- [What you need to do]: Select from the records below every line that has the word "hover" in it.

- [Data for this task]:
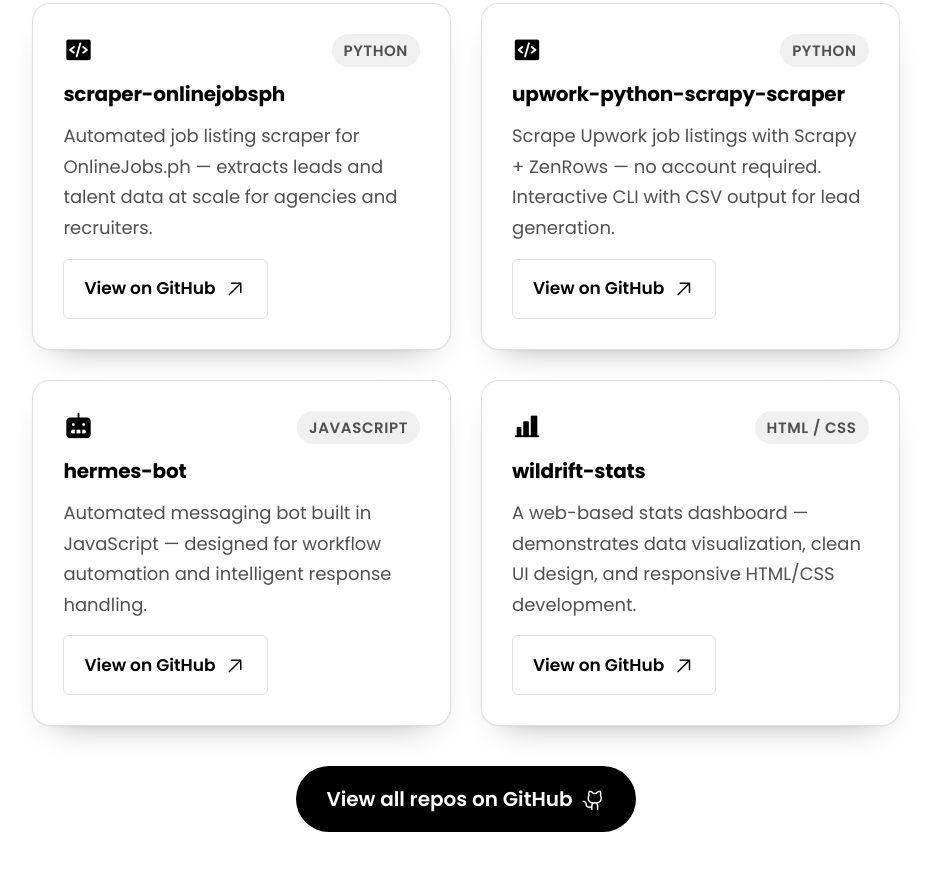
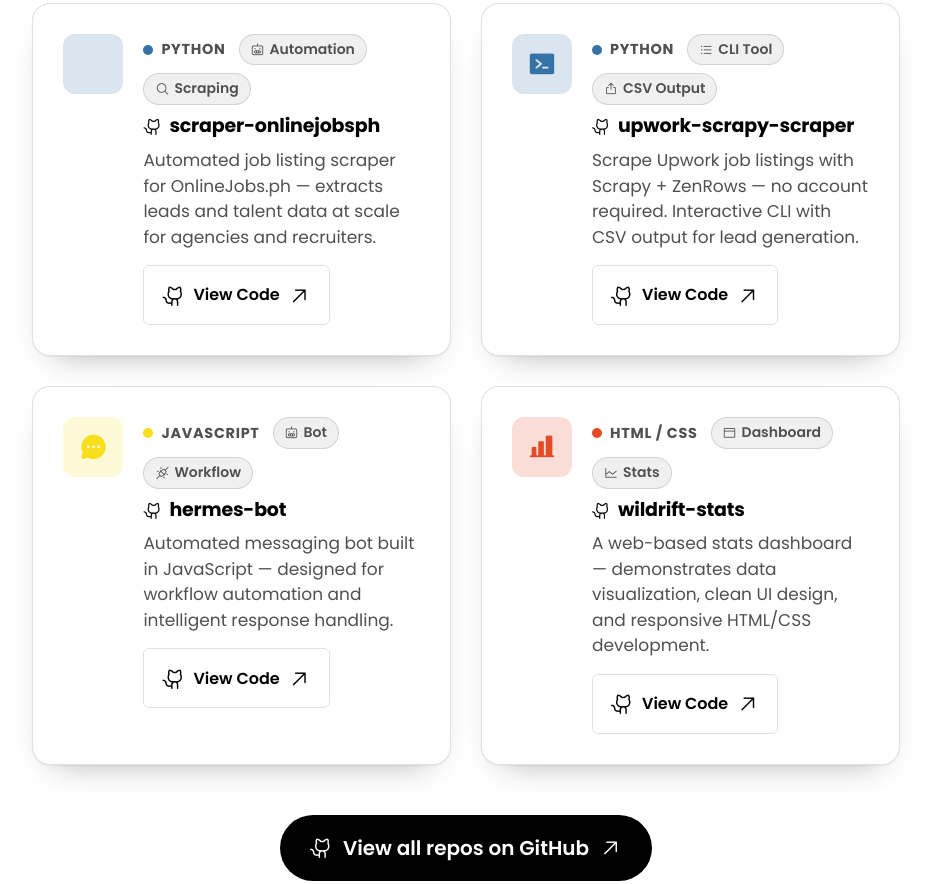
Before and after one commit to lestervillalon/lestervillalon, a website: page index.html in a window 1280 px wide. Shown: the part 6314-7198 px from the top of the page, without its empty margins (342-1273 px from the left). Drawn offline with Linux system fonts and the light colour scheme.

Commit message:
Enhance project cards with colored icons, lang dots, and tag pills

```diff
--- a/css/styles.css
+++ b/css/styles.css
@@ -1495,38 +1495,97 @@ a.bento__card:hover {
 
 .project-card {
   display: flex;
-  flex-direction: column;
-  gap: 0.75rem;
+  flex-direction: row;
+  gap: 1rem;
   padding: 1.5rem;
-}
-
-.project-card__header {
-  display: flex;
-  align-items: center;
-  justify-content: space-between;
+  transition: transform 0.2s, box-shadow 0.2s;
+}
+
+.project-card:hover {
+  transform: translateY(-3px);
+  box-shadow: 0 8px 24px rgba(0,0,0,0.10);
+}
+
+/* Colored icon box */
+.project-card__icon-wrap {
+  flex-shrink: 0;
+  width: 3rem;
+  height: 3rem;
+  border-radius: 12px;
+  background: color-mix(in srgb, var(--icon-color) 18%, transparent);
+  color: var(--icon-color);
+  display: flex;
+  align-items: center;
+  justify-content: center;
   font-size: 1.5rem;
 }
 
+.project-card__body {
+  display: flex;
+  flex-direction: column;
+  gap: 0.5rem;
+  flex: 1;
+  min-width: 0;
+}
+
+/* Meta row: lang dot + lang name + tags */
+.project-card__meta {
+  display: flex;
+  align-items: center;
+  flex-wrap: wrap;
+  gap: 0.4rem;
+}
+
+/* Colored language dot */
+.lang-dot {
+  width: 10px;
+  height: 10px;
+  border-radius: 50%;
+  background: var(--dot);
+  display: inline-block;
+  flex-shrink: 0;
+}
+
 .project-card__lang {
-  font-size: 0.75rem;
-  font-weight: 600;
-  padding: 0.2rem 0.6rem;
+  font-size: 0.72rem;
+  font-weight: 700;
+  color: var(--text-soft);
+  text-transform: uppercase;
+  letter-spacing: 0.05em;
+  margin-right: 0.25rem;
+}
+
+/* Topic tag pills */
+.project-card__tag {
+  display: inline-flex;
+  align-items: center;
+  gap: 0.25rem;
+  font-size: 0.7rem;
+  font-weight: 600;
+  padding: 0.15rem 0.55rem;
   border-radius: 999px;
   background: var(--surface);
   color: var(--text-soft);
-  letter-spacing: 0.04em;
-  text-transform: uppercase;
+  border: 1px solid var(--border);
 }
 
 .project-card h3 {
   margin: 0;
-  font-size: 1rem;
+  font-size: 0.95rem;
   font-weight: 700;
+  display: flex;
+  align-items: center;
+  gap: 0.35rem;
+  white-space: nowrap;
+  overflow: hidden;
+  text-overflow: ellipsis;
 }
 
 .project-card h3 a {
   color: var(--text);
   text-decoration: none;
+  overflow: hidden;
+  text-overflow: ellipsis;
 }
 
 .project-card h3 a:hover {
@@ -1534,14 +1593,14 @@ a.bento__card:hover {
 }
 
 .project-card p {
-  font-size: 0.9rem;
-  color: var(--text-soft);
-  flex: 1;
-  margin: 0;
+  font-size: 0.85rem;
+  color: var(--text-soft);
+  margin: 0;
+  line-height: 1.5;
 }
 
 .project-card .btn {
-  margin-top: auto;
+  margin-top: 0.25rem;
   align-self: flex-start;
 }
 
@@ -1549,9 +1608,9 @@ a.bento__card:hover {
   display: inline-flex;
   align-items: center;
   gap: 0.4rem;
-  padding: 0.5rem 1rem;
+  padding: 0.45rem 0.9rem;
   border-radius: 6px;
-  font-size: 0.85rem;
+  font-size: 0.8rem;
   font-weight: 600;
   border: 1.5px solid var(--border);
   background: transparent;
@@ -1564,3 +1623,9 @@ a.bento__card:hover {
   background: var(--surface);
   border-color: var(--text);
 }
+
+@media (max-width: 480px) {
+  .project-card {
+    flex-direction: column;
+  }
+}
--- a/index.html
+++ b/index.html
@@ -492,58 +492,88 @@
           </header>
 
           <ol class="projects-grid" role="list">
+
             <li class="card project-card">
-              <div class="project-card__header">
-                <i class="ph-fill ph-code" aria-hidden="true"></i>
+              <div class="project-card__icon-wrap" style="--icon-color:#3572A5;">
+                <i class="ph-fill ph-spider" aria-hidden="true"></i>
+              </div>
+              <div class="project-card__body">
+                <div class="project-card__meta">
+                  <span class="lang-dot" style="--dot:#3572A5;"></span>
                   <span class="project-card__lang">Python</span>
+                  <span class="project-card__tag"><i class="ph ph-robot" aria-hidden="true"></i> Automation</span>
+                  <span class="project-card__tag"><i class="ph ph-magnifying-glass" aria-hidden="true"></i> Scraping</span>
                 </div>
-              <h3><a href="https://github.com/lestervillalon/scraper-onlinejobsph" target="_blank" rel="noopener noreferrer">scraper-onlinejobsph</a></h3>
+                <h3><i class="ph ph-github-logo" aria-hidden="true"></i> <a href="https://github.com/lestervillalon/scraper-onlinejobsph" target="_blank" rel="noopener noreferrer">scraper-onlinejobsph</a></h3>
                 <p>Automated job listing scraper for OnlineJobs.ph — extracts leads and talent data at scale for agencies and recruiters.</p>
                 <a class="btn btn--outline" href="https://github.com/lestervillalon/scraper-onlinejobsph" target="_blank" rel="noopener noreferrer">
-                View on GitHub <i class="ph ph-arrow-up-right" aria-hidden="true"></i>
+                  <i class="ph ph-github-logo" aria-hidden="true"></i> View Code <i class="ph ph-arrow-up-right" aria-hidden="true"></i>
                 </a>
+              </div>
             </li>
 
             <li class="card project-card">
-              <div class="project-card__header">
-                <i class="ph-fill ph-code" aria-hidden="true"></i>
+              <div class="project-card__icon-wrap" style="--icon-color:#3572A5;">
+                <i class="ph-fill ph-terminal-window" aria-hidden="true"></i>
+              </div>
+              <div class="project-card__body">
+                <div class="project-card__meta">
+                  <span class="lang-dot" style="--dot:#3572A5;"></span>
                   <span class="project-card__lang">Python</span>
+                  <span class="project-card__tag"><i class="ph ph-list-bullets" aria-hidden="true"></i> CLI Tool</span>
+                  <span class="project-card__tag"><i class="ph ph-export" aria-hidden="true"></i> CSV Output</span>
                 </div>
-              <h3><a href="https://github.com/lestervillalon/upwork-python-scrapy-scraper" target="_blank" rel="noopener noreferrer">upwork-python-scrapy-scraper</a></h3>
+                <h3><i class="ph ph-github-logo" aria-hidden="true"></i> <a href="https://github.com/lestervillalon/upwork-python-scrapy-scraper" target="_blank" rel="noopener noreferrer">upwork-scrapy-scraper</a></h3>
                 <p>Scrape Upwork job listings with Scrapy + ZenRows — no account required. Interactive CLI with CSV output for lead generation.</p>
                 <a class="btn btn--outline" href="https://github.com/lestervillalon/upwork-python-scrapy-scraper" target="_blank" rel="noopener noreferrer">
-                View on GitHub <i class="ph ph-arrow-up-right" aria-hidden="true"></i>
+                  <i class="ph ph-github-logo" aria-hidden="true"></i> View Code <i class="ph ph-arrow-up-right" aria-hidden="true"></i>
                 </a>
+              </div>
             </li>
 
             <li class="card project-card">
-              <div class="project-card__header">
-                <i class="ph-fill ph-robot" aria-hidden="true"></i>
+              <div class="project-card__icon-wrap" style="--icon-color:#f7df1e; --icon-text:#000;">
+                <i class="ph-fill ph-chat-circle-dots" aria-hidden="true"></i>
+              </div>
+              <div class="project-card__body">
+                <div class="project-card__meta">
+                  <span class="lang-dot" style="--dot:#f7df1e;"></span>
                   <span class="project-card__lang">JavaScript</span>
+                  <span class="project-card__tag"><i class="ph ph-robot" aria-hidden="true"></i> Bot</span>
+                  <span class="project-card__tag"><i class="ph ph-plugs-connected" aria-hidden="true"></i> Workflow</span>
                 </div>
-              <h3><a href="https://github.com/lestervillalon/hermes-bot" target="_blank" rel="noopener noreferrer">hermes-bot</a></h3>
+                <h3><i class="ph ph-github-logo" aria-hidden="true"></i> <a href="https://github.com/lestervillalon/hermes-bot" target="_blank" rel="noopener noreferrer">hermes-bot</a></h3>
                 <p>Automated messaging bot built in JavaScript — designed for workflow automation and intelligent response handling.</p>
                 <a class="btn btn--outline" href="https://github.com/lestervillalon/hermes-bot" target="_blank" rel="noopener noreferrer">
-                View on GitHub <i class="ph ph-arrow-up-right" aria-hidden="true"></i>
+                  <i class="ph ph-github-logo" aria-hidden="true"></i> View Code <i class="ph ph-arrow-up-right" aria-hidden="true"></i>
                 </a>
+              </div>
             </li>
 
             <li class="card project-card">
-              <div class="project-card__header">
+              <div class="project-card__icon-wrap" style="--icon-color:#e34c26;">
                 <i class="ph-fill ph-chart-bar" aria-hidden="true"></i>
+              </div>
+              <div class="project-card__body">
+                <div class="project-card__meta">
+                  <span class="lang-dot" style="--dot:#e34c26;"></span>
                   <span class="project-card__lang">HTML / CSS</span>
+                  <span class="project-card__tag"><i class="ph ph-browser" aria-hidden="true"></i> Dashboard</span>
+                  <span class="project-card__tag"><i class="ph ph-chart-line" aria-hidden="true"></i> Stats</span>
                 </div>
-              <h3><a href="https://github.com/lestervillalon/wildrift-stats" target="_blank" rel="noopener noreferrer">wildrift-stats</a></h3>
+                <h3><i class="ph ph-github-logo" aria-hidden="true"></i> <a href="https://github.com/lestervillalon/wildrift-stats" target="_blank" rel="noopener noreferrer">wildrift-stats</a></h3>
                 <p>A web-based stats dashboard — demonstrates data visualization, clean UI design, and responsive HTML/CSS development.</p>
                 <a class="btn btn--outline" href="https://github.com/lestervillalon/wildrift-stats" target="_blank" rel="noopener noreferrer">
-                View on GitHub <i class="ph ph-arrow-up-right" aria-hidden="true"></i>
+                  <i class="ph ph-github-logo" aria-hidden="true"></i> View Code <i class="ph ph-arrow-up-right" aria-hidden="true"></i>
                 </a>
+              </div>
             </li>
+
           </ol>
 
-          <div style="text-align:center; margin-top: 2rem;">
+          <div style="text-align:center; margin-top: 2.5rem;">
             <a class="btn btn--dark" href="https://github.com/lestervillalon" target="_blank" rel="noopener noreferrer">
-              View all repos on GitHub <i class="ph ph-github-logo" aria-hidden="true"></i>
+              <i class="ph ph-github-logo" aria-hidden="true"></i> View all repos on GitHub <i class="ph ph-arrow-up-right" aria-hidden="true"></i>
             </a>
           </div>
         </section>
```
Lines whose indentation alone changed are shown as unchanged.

...

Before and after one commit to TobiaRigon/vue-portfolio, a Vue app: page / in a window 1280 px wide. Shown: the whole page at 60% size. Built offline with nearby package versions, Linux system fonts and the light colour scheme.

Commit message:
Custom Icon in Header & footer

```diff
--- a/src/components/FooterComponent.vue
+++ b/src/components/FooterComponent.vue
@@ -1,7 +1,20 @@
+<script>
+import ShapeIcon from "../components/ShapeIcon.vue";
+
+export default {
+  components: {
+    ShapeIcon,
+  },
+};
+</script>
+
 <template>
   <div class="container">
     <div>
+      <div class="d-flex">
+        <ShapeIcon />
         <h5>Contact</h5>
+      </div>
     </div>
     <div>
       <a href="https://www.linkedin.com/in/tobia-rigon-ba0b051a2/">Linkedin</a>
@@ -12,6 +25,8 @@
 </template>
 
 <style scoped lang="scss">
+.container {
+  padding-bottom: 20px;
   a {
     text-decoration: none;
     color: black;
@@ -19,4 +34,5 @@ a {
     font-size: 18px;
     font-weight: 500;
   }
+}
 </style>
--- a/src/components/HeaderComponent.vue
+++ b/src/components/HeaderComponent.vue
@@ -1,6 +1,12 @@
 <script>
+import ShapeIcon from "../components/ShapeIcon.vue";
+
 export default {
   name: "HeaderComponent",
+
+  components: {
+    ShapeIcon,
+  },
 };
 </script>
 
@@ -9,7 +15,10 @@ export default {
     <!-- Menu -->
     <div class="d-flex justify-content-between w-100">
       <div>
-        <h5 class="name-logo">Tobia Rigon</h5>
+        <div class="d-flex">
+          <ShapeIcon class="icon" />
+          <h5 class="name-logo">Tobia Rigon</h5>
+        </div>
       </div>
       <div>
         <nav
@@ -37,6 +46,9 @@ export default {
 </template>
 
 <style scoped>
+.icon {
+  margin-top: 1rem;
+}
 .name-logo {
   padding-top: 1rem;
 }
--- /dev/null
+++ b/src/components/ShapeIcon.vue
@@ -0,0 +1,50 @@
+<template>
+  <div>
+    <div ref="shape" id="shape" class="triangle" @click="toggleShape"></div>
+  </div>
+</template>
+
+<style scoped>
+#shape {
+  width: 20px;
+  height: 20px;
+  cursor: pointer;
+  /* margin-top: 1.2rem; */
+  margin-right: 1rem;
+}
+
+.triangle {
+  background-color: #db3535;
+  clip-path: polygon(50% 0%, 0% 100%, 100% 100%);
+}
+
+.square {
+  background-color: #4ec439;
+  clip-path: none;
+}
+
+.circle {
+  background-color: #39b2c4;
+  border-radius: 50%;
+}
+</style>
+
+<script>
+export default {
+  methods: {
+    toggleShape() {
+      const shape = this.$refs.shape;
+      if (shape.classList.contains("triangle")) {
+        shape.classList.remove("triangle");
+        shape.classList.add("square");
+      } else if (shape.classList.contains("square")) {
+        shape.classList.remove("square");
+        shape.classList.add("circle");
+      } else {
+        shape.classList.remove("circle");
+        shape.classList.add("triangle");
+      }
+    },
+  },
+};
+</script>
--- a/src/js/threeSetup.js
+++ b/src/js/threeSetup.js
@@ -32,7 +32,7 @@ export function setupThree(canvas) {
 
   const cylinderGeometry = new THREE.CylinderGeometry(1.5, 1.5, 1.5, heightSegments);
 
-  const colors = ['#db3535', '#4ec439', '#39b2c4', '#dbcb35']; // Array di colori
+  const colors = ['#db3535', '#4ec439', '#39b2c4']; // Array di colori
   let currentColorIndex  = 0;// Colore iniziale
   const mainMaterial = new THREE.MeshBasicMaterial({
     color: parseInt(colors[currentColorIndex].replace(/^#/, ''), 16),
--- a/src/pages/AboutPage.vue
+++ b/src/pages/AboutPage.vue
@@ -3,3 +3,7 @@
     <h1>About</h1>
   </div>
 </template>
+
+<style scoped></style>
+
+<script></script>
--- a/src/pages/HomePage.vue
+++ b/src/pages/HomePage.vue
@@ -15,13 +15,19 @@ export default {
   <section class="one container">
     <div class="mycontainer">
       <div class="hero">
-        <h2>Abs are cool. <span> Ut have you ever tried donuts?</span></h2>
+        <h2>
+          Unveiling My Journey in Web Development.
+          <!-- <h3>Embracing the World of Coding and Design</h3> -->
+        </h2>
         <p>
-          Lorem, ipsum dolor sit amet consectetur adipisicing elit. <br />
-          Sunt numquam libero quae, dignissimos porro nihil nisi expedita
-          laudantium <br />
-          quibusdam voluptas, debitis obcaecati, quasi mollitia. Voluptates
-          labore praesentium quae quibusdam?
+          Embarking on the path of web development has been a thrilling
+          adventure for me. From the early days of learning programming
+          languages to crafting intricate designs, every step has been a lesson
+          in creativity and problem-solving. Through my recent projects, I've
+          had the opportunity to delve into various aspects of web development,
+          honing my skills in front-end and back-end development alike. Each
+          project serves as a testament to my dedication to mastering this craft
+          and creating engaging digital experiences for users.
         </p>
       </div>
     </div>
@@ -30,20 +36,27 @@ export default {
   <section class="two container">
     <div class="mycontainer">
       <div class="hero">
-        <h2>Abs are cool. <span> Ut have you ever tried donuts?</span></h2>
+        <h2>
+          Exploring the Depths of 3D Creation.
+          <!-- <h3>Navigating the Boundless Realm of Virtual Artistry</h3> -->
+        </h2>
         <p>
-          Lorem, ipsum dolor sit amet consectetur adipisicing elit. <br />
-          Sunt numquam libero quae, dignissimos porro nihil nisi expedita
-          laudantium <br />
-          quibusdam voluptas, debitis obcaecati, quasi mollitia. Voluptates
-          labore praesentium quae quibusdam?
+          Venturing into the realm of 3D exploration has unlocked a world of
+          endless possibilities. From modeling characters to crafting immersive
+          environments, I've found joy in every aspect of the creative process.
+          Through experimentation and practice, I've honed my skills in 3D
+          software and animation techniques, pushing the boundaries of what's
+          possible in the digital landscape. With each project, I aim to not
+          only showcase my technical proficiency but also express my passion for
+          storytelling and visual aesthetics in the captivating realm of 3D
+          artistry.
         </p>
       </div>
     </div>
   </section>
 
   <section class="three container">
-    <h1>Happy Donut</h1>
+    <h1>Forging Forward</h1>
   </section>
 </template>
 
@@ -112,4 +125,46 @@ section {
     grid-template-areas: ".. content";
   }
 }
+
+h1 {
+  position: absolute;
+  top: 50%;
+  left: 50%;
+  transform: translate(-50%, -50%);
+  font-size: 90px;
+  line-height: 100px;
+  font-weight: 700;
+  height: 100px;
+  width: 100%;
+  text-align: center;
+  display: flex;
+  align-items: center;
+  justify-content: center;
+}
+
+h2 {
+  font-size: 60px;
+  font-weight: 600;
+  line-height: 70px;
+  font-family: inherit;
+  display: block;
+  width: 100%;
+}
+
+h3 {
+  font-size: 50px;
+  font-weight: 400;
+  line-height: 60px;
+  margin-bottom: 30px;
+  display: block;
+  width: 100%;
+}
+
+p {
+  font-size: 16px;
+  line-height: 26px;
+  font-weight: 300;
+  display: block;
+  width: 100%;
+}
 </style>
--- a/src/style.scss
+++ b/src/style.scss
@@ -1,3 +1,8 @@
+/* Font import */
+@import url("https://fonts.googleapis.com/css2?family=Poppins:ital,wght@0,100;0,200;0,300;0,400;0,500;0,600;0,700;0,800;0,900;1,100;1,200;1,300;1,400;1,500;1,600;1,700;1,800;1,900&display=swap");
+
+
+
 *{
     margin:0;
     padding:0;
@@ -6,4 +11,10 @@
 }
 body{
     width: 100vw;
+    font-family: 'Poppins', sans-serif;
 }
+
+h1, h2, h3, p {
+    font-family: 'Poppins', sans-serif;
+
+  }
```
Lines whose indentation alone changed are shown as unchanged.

- [Solution for this exercise]:
@@ -1495,38 +1495,97 @@ a.bento__card:hover {
+.project-card:hover {
 .project-card h3 a:hover {
@@ -1534,14 +1593,14 @@ a.bento__card:hover {
@@ -1549,9 +1608,9 @@ a.bento__card:hover {
@@ -1564,3 +1623,9 @@ a.bento__card:hover {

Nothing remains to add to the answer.